• WHAT THIS TASK INVOLVES: Scan the data below and state the number of lines that include the word "display", adding no comment.

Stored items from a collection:

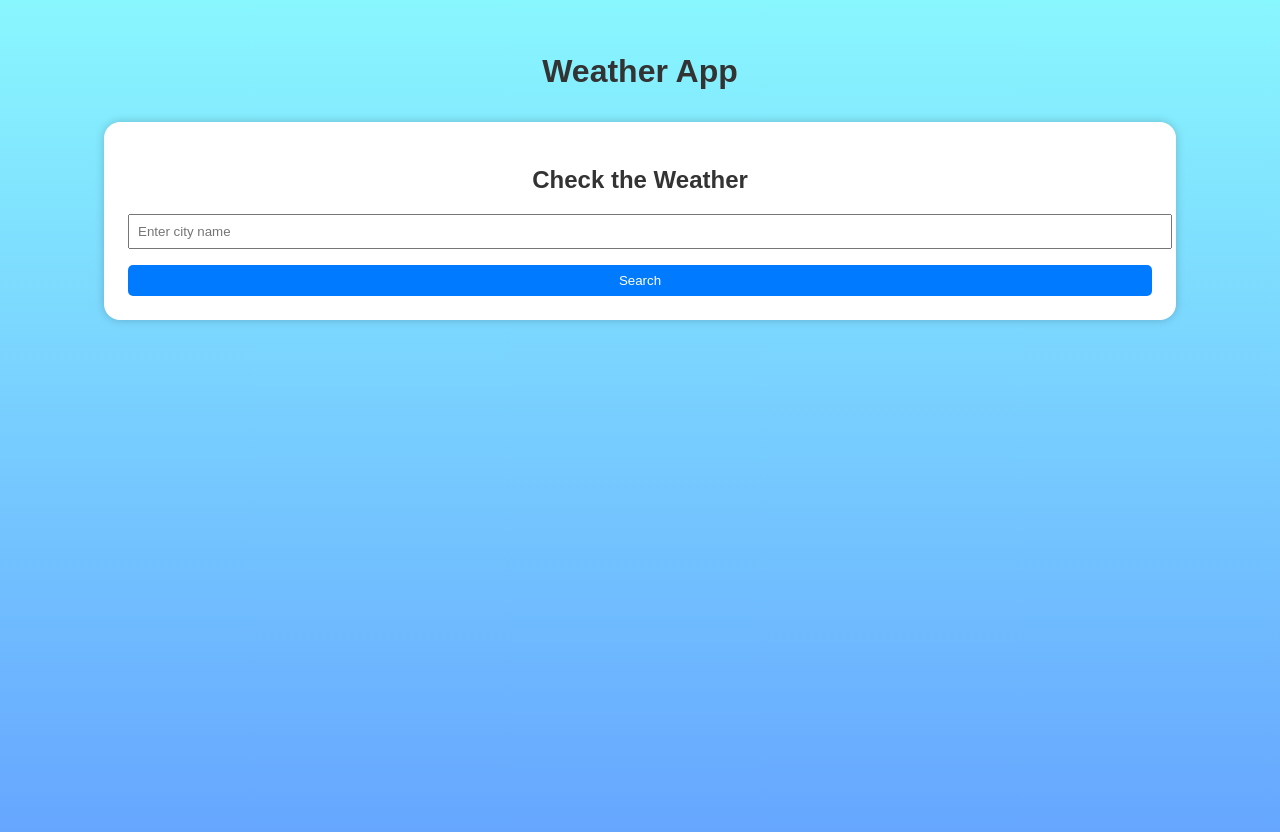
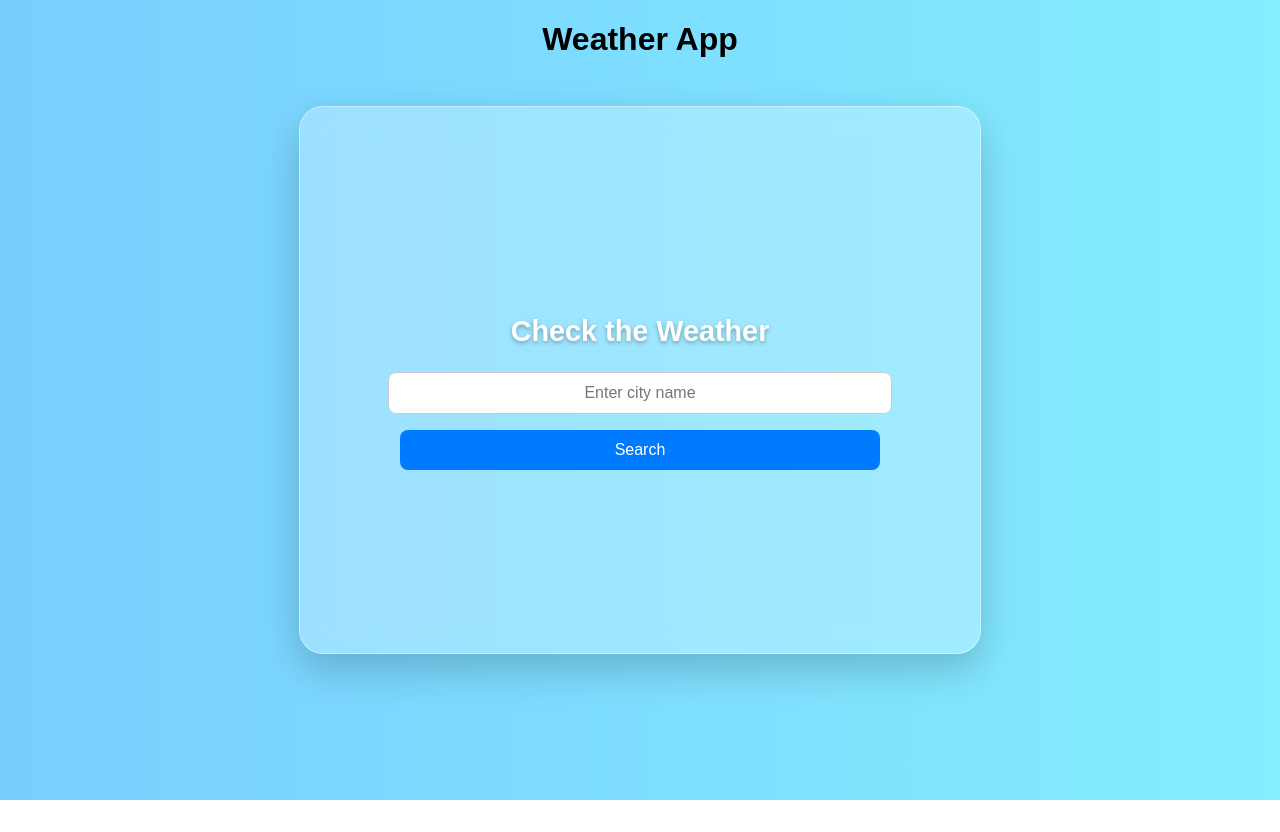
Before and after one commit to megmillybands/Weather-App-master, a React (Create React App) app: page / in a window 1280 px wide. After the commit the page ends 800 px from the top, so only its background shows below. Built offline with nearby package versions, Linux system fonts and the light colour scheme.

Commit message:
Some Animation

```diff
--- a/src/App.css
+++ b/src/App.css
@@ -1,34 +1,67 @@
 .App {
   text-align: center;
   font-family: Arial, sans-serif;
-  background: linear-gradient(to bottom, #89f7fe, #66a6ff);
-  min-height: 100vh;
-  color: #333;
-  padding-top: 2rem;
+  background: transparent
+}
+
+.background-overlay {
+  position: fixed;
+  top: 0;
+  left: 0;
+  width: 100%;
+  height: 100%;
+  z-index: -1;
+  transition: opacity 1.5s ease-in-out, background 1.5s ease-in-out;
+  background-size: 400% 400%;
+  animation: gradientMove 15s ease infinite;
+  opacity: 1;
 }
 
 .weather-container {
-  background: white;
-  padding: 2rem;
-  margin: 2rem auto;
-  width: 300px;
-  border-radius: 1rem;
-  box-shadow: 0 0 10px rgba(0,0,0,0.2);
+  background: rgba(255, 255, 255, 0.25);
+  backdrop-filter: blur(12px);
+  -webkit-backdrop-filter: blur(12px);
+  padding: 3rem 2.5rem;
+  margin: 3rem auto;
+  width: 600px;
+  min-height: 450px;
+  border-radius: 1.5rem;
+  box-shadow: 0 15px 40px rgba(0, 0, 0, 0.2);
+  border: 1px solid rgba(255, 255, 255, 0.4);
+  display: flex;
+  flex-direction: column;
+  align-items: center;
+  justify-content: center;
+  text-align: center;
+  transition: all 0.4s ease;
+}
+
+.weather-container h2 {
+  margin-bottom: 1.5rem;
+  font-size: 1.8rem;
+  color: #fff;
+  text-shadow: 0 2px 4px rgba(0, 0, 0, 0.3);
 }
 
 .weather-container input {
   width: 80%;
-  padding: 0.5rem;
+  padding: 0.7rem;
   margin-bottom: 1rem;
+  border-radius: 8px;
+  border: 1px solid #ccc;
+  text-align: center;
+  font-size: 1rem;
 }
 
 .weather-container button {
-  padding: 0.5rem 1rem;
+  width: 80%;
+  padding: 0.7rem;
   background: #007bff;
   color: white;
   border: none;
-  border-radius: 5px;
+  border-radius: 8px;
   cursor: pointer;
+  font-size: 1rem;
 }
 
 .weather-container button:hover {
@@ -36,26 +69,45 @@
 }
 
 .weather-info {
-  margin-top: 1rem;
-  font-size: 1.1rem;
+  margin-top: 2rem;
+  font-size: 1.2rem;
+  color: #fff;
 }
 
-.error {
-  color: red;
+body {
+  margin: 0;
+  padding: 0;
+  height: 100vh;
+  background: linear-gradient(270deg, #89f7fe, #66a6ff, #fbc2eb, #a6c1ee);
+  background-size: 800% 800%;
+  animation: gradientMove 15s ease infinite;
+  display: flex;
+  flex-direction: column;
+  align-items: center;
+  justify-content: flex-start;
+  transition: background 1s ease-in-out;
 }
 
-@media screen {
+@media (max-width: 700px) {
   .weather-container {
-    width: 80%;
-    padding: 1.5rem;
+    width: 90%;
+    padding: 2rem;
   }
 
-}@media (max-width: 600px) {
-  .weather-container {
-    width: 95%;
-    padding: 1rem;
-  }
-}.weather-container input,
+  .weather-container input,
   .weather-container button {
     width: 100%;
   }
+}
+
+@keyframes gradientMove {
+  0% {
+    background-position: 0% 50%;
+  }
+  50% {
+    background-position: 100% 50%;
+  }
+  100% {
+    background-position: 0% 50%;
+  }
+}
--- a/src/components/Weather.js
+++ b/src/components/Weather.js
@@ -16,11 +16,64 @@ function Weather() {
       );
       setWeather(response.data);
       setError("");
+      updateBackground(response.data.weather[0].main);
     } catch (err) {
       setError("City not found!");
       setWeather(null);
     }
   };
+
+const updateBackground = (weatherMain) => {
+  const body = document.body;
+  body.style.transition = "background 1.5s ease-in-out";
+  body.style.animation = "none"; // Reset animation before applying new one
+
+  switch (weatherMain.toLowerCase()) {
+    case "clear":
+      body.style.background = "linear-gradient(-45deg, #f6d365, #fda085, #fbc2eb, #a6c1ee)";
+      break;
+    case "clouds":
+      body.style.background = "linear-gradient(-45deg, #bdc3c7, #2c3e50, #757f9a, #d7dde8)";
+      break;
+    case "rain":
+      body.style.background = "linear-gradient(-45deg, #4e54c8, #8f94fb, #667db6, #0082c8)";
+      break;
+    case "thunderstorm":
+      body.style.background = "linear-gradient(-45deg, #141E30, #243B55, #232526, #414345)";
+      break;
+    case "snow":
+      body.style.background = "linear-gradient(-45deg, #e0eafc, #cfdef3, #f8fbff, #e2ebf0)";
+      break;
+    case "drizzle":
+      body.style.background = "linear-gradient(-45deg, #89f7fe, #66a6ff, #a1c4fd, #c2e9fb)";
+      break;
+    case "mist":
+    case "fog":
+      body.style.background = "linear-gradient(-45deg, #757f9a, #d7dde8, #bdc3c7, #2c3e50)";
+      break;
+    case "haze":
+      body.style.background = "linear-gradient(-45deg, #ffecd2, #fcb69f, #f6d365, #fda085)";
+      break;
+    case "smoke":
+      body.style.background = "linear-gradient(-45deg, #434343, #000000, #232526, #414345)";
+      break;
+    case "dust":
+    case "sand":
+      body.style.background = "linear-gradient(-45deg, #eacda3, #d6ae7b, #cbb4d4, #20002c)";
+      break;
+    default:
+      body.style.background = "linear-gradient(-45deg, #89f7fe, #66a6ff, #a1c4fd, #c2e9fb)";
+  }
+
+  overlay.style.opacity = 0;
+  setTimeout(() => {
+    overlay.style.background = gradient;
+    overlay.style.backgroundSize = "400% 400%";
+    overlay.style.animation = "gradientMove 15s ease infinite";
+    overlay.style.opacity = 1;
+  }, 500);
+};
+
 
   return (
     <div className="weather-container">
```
* * *
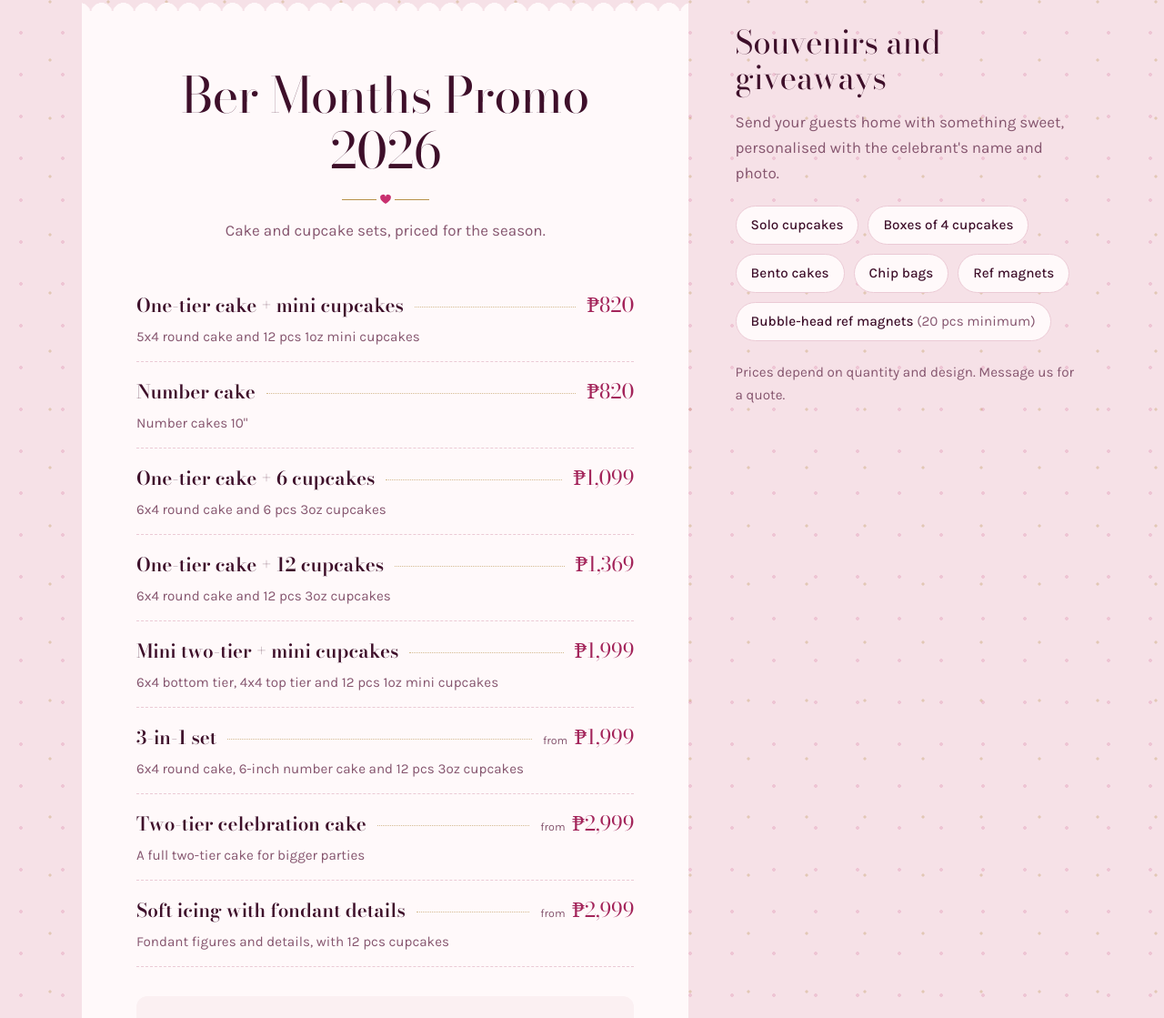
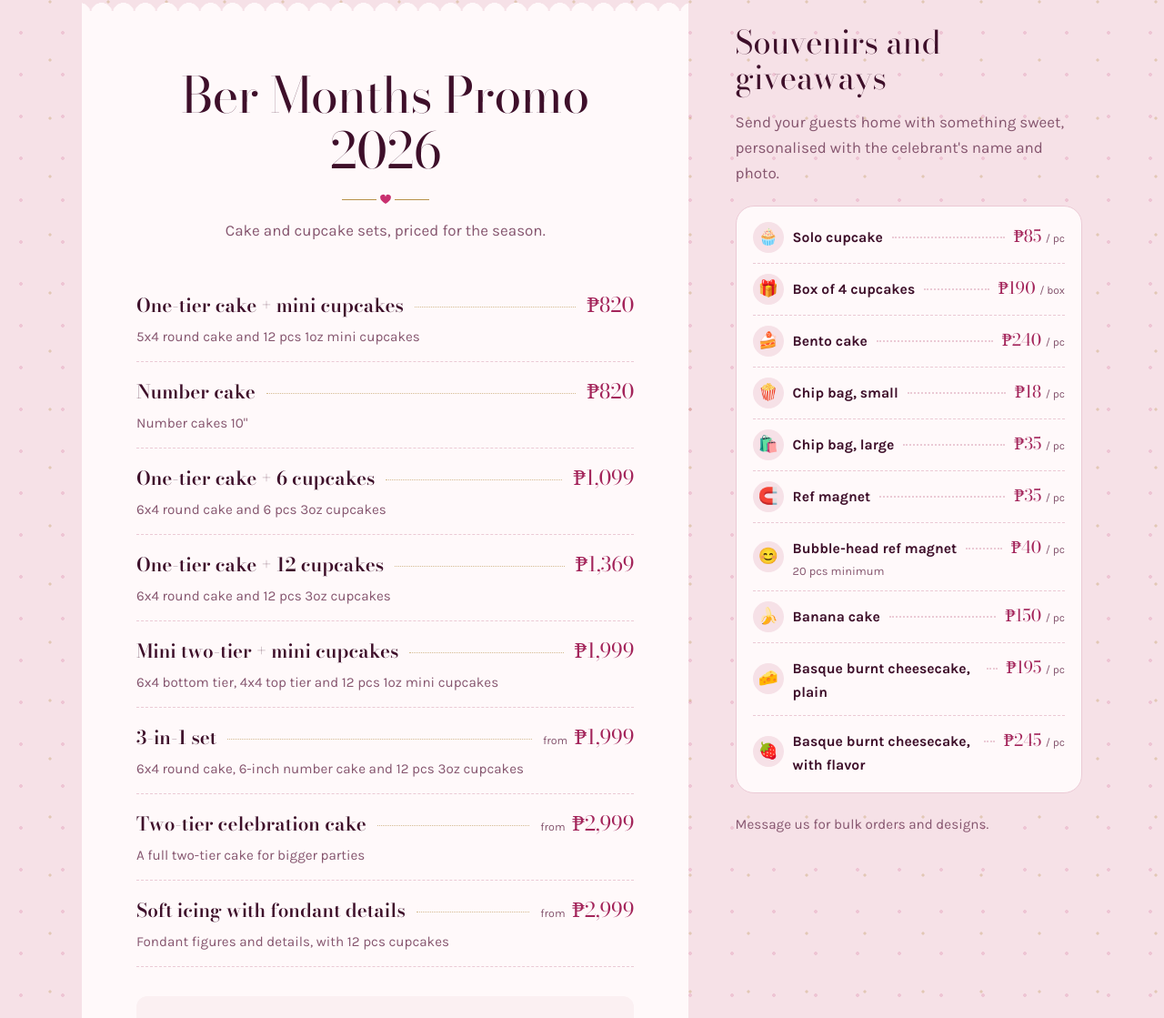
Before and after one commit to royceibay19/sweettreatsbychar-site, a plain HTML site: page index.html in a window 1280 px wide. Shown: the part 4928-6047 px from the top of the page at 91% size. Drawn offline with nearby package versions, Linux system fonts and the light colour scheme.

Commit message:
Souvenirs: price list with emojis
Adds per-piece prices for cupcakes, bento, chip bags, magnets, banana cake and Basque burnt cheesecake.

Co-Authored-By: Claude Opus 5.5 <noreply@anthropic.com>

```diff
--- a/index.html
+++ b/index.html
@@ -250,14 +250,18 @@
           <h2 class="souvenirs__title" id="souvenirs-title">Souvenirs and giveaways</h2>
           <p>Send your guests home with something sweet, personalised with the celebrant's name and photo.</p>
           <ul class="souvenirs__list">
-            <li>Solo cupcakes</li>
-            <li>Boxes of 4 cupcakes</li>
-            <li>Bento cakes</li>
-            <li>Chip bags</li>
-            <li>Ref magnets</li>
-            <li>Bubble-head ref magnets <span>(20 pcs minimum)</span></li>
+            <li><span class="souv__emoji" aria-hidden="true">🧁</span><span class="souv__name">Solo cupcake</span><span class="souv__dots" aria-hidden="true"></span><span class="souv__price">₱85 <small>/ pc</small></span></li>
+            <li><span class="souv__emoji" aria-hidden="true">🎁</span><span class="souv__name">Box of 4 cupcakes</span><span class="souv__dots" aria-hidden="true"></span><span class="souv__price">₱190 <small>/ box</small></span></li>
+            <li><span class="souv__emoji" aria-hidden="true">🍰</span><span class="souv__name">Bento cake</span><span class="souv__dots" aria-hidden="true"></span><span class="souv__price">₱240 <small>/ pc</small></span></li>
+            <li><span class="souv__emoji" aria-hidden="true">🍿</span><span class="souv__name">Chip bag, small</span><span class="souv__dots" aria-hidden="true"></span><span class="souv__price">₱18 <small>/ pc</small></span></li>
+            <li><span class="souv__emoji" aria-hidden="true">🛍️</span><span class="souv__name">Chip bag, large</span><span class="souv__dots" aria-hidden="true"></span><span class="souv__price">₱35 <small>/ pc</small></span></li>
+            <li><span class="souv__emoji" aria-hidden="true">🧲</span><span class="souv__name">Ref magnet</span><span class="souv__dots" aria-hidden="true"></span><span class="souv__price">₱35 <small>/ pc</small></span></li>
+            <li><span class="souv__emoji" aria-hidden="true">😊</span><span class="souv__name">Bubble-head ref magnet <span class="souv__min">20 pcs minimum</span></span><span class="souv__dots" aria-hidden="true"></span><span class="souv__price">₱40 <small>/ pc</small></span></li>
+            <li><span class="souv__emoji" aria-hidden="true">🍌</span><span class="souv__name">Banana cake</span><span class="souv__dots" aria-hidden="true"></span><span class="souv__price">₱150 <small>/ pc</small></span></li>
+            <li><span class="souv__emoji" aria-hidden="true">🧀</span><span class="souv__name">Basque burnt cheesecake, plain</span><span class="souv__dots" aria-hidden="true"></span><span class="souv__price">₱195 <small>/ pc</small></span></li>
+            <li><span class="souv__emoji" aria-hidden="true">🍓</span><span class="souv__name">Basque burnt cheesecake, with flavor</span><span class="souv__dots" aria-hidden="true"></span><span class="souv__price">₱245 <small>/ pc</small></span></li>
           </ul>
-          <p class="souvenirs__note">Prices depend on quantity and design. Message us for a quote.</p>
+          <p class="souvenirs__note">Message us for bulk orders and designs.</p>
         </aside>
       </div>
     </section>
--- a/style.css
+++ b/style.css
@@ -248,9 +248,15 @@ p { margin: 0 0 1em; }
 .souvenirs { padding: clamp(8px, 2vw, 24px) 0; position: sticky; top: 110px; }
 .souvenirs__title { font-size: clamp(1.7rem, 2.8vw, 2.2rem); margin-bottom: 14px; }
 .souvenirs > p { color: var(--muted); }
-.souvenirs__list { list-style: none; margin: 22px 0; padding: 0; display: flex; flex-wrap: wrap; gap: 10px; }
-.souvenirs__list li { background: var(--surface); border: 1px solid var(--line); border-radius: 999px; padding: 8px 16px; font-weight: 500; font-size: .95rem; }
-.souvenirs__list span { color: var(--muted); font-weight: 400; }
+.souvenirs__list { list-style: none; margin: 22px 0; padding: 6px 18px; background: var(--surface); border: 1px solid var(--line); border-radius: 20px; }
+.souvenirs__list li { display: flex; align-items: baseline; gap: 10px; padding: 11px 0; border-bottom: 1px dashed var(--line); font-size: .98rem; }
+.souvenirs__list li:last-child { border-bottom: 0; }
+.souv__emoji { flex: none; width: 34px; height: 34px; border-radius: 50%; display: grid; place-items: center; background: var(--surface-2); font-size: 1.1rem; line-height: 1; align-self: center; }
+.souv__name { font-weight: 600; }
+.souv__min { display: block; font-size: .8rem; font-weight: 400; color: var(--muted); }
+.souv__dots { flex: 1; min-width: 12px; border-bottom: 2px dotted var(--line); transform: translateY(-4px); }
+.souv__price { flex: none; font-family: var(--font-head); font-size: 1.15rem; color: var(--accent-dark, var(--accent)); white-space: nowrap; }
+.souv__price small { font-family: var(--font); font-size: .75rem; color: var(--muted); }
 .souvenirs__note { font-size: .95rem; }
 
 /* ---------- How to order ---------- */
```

• SOLUTION FOR THIS TASK: 6